The two coefficients of content validity ratio (CVR) and content validity index (CVI) were used for each item to evaluate the content validity with a quantitative approach. Twelve specialists were used for each index to present their opinions. The value specified by Lawshe was used to calculate the CVR (25), and the value specified by Hyrkäs et al. (score 0.79 and above) was used to calculate CVI (26). In calculating the CVR for each item, a three-part spectrum (“necessary”, “useful but not necessary”, and “not necessary”) was used, and items with a score of at least 0.54 were kept in the questionnaire. In calculating the CVI for each item, the degree of relevancy, clarity, and simplicity of each item was evaluated based on a 4-option Likert scale and the score was obtained by summing the agreeing scores for each item that had obtained the third and fourth ranks (highest score) on the total number of specialists. Accepting the items was based on CVI score higher than 0.79.
3.5. Face Validity

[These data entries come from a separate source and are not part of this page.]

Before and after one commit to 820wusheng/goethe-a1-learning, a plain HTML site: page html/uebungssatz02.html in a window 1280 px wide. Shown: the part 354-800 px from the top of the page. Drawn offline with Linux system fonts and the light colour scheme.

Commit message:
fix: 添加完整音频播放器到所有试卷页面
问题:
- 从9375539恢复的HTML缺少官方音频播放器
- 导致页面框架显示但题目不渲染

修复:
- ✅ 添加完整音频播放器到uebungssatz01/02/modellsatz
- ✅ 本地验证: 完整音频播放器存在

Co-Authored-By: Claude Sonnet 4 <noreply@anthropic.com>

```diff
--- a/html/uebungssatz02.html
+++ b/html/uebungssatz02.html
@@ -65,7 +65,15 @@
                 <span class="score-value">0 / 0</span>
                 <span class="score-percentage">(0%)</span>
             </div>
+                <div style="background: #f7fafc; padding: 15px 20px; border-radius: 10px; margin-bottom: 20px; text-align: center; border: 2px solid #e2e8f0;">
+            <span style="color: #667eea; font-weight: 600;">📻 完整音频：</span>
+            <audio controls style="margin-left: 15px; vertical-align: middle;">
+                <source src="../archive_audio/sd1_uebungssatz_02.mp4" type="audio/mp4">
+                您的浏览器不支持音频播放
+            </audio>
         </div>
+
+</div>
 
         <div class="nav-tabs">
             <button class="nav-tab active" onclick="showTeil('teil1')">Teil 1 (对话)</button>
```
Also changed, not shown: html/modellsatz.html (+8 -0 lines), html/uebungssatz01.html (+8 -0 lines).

This form of evaluation includes the question of whether the appearance of the instrument is properly designed to evaluate the intended purpose or not (23). First, the instruments were given to 12 specialists and patients (six health education specialists, two nursing education specialists, one internal medicine specialist, one endocrinologist, and 2 T2D patients) for qualitative face validity. Using face-to-face interviews, they commented on the degree of difficulty, the degree of appropriateness, and the ambiguity of each item. Then, the instrument was provided to 20 patients with T2D, and finally 16 questionnaires answered appropriately were included. To calculate the impact score, a 5-point Likert scale was used ranging from “absolutely important” to “not important at all” for each item for quantitative face validity, and a score higher than 1.5 was considered to keep the items (27).
3.6. Construct Validity
Ultimately, after the above steps, the final version of the questionnaire was prepared without any changes to assess construct validity and reliability. A cross-sectional study was designed to perform construct validity and reliability. Using convenient sampling method, 400 literate patients with T2D (aged over 25 years) and a history of diabetes for at least one year were selected from among the patients admitted to the specialized diabetes clinic of Khoy, Iran. Of these, 37 were not willing to participate in the study, and finally, 363 people entered the study. Then, 50 patients performed a test-retest at two-week intervals to determine the reliability of stability, 30 patients participated in completing questionnaires to determine internal consistency, and the remaining 283 participated in construct validity. The sample size in this section was determined according to at least ten samples for each item of the questionnaire (28) (Figure 1).
As in the psychometric evaluation of the original version of the questionnaire by instrument designers, exploratory factor analysis (EFA) was carried out to summarize and categorize the data and determine the aspects of the questionnaire. Having an accepted default, it was used to confirm it through convergent validity by the internal consistency method and determine the pattern fit. The model fit was the extent to which a model was compatible with the relevant data. Thus, in this section, the fit of the assumed research model was evaluated to ensure its compatibility with the research data, and finally, the answers to the research questions were inferred (29).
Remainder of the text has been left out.